[Directions for this task]:
Among the entries below, find every line that contains the string "tidytable", then copy it.

[Start of section]

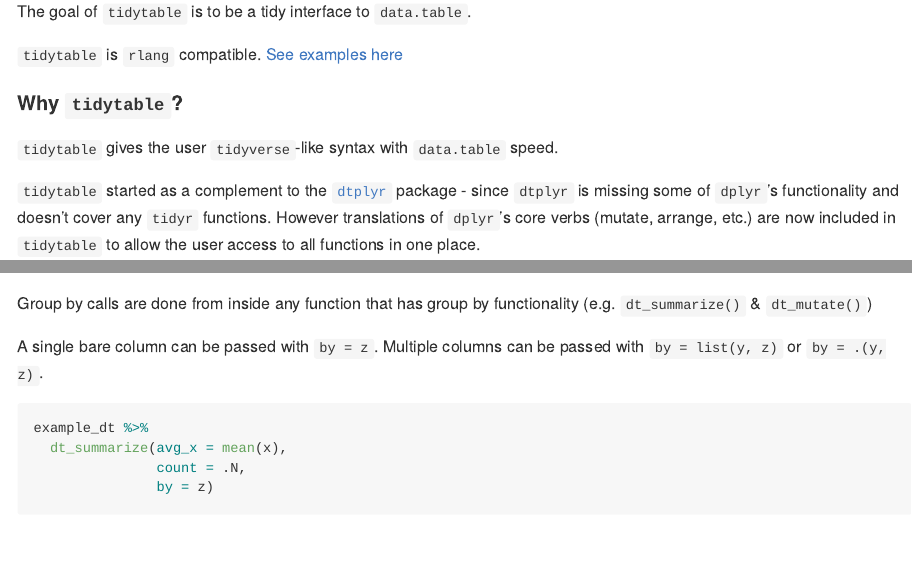
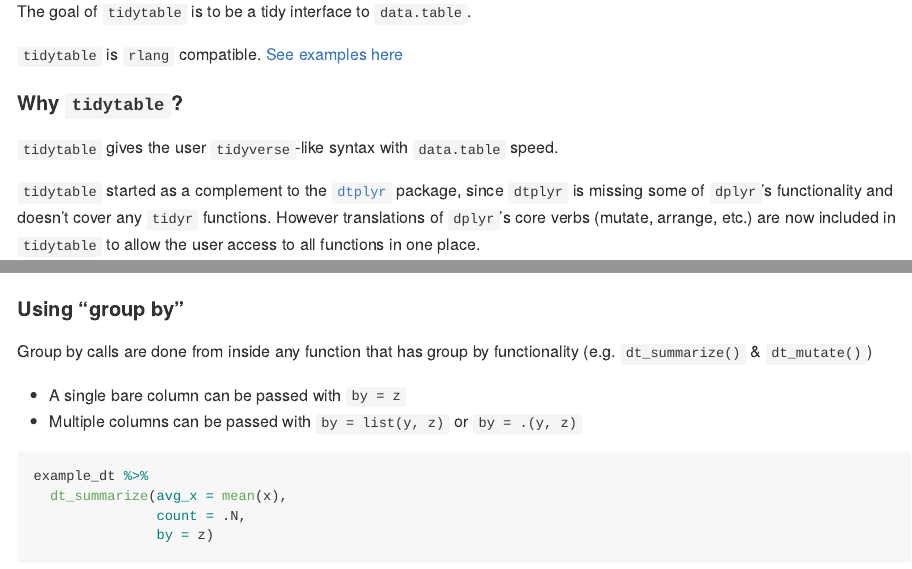
Before and after one commit to markfairbanks/tidytable, an R Markdown document (README.Rmd): the page in a window 1100 px wide, from 110 px down, and a second part further down, joined at a grey line. Rendered offline with R 4.5, knitr and Pandoc, with nearby package versions; some code elsewhere in the file could not run offline; badge pictures from the web are left out; common packages that the code uses without loading them are loaded.

Commit message:
Update README

````diff
--- a/README.Rmd
+++ b/README.Rmd
@@ -31,7 +31,7 @@
 
 `tidytable` gives the user `tidyverse`-like syntax with `data.table` speed.
 
-`tidytable` started as a complement to the [`dtplyr`](https://github.com/tidyverse/dtplyr) package - since `dtplyr` is missing some of `dplyr`'s functionality and doesn't cover any `tidyr` functions. However translations of `dplyr`'s core verbs (mutate, arrange, etc.) are now included in `tidytable` to allow the user access to all functions in one place.
+`tidytable` started as a complement to the [`dtplyr`](https://github.com/tidyverse/dtplyr) package, since `dtplyr` is missing some of `dplyr`'s functionality and doesn't cover any `tidyr` functions. However translations of `dplyr`'s core verbs (mutate, arrange, etc.) are now included in `tidytable` to allow the user access to all functions in one place.
 
 As such you can use this as a one stop shop for `data.table` translations, or you can use it to complement your current `dtplyr` workflow.
 
@@ -121,9 +121,12 @@
             new_y = y)
 ```
 
+#### Using "group by"
+
 Group by calls are done from inside any function that has group by functionality (e.g. `dt_summarize()` & `dt_mutate()`)
 
-A single bare column can be passed with `by = z`. Multiple columns can be passed with `by = list(y, z)` or `by = .(y, z)`.
+* A single bare column can be passed with `by = z`
+* Multiple columns can be passed with `by = list(y, z)` or `by = .(y, z)`
 
 ```{r}
 example_dt %>%
````
Also changed, not shown: README.md, README.Rmd (4 more changed lines).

[End of section]

[Output of the task]:
Before and after one commit to markfairbanks/tidytable, an R Markdown document (README.Rmd): the page in a window 1100 px wide, from 110 px down, and a second part further down, joined at a grey line. Rendered offline with R 4.5, knitr and Pandoc, with nearby package versions; some code elsewhere in the file could not run offline; badge pictures from the web are left out; common packages that the code uses without loading them are loaded.
 `tidytable` gives the user `tidyverse`-like syntax with `data.table` speed.
-`tidytable` started as a complement to the [`dtplyr`](https://github.com/tidyverse/dtplyr) package - since `dtplyr` is missing some of `dplyr`'s functionality and doesn't cover any `tidyr` functions. However translations of `dplyr`'s core verbs (mutate, arrange, etc.) are now included in `tidytable` to allow the user access to all functions in one place.
+`tidytable` started as a complement to the [`dtplyr`](https://github.com/tidyverse/dtplyr) package, since `dtplyr` is missing some of `dplyr`'s functionality and doesn't cover any `tidyr` functions. However translations of `dplyr`'s core verbs (mutate, arrange, etc.) are now included in `tidytable` to allow the user access to all functions in one place.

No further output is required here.